__EXERCISE REQUIREMENTS__
Using the records below, count the lines containing "trustbar" and give only the total.

┌──

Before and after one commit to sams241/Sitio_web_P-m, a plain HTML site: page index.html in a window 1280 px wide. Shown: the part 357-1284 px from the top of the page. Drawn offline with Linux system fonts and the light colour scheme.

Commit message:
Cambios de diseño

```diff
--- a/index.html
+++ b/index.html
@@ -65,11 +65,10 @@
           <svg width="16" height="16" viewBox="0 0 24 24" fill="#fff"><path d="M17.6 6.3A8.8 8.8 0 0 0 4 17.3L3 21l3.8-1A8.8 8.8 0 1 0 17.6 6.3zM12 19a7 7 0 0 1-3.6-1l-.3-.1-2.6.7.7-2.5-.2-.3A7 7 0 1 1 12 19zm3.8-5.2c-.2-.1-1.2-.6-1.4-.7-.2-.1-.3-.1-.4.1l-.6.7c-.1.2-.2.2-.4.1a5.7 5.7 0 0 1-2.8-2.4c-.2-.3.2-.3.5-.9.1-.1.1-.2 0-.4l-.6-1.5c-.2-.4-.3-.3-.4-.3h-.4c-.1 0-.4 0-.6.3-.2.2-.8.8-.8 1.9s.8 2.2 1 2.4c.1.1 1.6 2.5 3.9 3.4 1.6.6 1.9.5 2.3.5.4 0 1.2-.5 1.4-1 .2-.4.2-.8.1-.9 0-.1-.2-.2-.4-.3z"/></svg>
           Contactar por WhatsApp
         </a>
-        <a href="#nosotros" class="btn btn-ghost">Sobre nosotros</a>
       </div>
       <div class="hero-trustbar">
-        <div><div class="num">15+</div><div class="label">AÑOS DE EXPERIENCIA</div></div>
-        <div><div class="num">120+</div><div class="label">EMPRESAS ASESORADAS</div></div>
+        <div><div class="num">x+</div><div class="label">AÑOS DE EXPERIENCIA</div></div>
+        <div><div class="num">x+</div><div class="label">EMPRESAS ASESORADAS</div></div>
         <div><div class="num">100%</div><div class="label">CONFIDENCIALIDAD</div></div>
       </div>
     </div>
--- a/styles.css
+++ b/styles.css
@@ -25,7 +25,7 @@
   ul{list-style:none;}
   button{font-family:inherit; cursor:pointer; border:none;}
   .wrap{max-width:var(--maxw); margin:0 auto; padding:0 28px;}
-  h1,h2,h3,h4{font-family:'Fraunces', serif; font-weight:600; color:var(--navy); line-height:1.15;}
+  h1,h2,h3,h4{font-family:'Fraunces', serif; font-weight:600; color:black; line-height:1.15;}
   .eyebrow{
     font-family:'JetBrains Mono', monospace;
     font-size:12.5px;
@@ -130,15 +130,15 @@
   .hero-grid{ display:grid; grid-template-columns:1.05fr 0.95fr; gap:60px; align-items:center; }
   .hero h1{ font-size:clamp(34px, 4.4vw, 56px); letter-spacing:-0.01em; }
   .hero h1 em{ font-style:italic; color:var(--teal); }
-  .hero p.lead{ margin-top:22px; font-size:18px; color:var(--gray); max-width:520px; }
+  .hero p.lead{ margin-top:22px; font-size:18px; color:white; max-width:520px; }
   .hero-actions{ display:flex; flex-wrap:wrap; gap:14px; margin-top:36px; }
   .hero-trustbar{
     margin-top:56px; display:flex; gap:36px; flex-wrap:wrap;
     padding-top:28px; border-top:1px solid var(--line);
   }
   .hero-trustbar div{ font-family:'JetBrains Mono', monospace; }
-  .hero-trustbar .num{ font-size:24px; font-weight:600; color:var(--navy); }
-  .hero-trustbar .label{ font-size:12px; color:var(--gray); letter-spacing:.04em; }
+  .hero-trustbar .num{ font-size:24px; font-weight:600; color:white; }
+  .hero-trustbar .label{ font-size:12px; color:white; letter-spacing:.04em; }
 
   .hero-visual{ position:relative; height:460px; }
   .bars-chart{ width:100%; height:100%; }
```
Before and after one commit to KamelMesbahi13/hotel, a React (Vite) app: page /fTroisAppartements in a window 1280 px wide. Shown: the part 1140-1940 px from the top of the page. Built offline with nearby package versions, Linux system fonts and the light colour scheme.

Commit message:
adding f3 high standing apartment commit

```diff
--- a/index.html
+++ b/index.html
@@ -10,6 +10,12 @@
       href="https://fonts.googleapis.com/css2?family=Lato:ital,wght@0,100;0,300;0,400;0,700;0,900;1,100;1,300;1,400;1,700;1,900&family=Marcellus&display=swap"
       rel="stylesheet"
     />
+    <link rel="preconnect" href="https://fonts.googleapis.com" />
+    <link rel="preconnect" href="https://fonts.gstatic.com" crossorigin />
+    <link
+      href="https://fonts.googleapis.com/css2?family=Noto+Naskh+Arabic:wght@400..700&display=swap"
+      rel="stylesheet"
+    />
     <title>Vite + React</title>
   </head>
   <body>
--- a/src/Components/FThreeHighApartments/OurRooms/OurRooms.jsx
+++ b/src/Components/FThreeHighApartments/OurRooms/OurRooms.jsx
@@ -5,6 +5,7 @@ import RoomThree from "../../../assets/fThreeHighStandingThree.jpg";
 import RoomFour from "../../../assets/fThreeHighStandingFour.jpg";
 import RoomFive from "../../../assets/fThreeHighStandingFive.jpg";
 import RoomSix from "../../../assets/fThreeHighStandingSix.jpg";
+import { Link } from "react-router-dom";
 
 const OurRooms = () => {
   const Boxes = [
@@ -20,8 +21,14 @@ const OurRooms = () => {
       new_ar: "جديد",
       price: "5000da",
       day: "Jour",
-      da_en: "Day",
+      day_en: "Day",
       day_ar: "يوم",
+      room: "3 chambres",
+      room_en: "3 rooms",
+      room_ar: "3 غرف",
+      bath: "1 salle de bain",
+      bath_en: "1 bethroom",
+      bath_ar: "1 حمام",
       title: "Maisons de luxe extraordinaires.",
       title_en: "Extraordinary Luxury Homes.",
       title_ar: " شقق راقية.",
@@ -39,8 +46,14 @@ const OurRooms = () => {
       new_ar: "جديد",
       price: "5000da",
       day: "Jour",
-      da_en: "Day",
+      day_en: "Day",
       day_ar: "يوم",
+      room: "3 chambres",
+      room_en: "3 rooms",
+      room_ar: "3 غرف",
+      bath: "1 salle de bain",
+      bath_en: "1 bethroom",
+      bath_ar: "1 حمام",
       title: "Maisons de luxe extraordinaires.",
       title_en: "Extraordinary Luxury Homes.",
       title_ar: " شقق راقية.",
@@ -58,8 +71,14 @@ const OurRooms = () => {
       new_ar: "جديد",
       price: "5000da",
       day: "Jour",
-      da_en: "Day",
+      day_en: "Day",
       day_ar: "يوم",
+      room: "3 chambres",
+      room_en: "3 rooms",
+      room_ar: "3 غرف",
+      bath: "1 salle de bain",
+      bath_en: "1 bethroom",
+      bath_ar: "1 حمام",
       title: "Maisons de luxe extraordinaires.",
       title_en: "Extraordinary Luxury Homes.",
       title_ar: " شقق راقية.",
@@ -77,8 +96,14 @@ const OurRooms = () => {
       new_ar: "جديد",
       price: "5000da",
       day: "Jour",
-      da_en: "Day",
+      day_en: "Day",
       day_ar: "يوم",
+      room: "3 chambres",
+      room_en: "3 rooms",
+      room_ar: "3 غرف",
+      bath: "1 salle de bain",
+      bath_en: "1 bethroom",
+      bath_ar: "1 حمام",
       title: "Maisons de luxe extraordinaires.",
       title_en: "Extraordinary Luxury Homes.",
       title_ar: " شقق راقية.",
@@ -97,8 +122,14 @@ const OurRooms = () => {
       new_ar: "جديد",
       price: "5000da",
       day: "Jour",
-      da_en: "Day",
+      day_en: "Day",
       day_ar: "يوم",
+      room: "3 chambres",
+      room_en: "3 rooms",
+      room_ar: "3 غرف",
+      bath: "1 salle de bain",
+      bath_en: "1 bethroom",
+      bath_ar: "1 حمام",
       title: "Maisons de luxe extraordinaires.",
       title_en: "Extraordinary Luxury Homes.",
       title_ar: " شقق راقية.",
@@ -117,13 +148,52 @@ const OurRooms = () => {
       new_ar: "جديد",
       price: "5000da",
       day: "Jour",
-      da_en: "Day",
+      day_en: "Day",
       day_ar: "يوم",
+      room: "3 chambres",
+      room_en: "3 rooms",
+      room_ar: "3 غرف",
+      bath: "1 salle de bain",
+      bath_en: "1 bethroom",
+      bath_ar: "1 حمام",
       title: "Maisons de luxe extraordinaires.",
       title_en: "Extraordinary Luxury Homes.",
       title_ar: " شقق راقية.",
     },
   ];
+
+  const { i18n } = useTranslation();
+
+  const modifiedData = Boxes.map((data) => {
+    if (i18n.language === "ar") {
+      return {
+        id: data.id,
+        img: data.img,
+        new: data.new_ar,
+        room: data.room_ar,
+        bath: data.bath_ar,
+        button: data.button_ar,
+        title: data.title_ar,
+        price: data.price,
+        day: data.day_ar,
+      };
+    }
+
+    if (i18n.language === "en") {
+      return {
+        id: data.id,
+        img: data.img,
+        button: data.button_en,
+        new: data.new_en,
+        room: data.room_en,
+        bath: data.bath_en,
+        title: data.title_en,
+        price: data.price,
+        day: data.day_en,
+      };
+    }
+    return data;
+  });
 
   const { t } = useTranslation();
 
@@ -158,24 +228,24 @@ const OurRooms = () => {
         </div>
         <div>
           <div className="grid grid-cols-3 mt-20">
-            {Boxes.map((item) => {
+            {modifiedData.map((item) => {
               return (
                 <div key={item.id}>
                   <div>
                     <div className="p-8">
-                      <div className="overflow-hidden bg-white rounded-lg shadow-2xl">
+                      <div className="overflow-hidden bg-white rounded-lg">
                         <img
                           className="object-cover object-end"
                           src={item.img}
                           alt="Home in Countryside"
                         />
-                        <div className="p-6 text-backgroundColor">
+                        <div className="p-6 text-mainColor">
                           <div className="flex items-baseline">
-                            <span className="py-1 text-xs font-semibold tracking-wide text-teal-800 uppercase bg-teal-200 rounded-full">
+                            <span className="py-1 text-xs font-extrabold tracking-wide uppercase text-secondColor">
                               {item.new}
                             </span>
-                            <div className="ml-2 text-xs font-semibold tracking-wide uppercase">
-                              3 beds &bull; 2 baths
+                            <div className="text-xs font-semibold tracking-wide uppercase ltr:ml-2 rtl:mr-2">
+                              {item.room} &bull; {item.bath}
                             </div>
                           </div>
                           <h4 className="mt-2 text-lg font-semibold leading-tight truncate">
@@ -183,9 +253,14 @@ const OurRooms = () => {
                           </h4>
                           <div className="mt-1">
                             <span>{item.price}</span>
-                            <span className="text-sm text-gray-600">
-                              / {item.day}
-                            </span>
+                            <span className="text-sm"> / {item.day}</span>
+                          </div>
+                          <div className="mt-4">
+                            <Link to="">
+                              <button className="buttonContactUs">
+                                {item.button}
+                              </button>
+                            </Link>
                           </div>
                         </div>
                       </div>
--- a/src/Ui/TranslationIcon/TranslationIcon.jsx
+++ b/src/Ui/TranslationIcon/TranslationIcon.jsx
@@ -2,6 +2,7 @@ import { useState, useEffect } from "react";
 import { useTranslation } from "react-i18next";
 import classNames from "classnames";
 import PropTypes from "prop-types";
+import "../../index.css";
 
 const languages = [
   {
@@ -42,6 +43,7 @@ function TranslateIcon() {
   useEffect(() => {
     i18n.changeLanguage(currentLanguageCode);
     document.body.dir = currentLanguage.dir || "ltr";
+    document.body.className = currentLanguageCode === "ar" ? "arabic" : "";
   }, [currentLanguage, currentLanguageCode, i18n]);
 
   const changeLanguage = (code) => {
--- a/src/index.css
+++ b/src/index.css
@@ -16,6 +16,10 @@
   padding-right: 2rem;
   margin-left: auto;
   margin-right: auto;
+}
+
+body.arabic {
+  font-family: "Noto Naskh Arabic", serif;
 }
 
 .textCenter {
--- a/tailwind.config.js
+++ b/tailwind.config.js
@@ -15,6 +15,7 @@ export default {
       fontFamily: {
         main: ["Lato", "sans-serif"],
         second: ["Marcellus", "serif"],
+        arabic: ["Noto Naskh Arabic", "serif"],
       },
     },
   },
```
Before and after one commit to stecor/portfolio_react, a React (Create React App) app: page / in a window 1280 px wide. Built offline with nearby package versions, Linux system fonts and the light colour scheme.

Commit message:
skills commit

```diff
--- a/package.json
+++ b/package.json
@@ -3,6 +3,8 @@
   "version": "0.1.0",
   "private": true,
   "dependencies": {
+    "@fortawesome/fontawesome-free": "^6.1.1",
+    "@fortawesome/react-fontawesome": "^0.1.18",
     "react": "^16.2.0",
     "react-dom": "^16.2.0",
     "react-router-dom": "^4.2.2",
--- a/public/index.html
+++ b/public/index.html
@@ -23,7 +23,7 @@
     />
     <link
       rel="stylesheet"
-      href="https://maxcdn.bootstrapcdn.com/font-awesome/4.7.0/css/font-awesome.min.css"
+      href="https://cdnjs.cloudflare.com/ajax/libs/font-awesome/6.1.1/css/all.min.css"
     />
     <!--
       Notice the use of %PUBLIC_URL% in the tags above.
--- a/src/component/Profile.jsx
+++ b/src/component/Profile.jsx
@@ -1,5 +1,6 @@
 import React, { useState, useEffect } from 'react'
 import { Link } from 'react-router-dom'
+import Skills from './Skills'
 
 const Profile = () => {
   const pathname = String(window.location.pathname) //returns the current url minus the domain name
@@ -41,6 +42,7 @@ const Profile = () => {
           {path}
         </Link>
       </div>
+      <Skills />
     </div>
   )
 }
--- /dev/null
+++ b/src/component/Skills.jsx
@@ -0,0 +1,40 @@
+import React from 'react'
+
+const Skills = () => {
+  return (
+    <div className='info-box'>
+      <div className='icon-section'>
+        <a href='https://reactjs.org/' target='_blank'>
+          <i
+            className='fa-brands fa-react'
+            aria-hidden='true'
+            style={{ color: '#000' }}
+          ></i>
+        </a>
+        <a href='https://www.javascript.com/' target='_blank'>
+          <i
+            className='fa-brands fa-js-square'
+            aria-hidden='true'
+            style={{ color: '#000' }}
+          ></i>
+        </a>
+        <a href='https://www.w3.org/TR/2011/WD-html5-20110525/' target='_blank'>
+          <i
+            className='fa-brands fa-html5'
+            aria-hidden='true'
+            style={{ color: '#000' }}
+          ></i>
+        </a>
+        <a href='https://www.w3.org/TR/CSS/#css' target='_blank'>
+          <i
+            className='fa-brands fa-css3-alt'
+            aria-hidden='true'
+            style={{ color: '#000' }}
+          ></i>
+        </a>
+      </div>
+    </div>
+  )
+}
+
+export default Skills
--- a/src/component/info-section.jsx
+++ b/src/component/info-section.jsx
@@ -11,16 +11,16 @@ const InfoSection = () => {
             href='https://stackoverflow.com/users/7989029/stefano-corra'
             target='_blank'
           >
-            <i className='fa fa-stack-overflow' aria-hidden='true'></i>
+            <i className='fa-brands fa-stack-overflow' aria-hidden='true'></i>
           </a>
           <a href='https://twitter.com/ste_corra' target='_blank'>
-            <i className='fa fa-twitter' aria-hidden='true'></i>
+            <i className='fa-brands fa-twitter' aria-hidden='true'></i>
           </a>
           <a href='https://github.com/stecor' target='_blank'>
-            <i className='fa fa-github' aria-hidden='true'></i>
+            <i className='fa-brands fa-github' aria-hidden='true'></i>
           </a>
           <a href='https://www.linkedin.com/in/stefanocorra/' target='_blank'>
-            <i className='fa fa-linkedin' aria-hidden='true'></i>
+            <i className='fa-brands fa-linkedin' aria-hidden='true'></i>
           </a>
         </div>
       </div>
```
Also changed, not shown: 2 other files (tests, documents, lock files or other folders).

└──

__ANSWER TO THE EXERCISE__
7